Hahnemann’s closure attracted national attention, with the New England Journal of Medicine weighing in with an August article on the meaning of Hahnemann’s loss and presidential candidate Bernie Sanders at a July rally decrying the private equity owner’s decision to ignore the health-care needs of thousands of people.
So far, there’s no sign of crisis, according to Philadelphia hospital and city officials.
At Temple University Hospital, for example, the emergency department is busier, but the North Philadelphia institution is having no difficulty absorbing the additional patients that likely would have gone to Hahnemann, executives told bond investors this week on a conference call.

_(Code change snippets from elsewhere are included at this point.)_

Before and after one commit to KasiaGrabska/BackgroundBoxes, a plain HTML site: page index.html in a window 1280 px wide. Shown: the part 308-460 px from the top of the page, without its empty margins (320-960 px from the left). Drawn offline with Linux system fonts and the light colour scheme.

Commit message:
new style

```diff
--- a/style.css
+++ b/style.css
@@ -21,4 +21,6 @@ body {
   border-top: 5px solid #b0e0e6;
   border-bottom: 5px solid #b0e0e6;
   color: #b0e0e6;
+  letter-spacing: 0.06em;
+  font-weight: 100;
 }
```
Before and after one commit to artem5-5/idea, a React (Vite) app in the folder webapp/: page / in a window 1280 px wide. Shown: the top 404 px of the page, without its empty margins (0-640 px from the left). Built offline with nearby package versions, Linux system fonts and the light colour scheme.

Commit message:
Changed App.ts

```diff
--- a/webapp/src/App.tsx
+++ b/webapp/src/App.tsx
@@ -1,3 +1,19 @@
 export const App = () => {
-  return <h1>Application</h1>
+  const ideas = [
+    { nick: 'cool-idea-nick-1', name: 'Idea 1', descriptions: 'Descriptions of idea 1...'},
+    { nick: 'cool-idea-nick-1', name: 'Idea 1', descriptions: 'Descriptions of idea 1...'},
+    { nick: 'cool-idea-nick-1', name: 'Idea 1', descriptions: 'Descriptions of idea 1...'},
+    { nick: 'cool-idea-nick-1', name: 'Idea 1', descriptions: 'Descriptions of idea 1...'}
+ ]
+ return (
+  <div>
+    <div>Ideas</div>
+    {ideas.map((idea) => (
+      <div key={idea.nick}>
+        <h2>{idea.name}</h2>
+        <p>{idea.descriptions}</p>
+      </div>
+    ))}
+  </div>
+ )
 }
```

“We clearly have remaining capacity. I don’t feel like we’ve overstretched anybody,” Temple University Health System’s outgoing chief executive, Larry Kaiser, said on the call.
Hahnemann stopped admitting patients through its emergency department on July 17. The hospital discharged its last inpatient two months ago.
Since then Temple has added about 30 inpatients a day, officials said. In 2018, Hahnemann averaged 254 inpatients a day, about half of its capacity. No details were available on where other Hahnemann patients have gone.
In terms of the financial impact on Temple, “it’s actually been favorable for the first two months, helping to cover fixed costs,” said Mike Young, CEO of Temple’s flagship hospital at 3401 N. Broad St.
Einstein Healthcare Network, Jefferson Health, and University of Pennsylvania Health System, other systems expected to pick up patients from Hahnemann, said they had increased patient volumes, but said less about the financial impact.
“It is too soon to have a clear picture of the financial impact of this uptick in volume,” Einstein said.
Without providing details, Jefferson said it was meeting budget projections.
Penn did not address the financial question, but provided data on emergency department volumes. At Pennsylvania Hospital, total visits were up more than 14% in July and August compared with the average for those months in the three previous years. Emergency ambulance arrivals were up 40% in July and 67% in August compared to those months in 2016, Penn said.
The four Philadelphia health systems took on 249 of Hahnemann’s orphaned doctors-in-training and had hired more than 350 of Hahnemann’s 2,500 employees as of early this month.
Health-care experts were not surprised that Temple was seeing a benefit from Hahnemann’s closure.
More than half of a hospital’s costs are fixed, said Joshua Nemzoff, a hospital finance expert in New Hope, so a few additional patients does not make much difference.
“Your debt service is the same. Your interest for the debt is the same. Your labor costs are virtually the same for administration, your IT department, and the pharmacy," Nemzoff said. "If one more patient shows up on a floor, you probably don’t have any incremental cost. You might have some extra cost for giving them some medication or some food, but your incremental costs are hardly anything.”
That changes if the volume of additional patients is significant enough.
“Had Hahnemann’s patient volumes been greater, then Temple Health and others would have had to 'scale up’ to absorb those volumes. That could have resulted in increased financial losses,” Stuart Fine, a professor in Temple’s College of Public Health, said in an email.
As to whether Hahnemann’s closure means patients are going without care, Philadelphia Health Commissioner Thomas Farley issued this statement Thursday: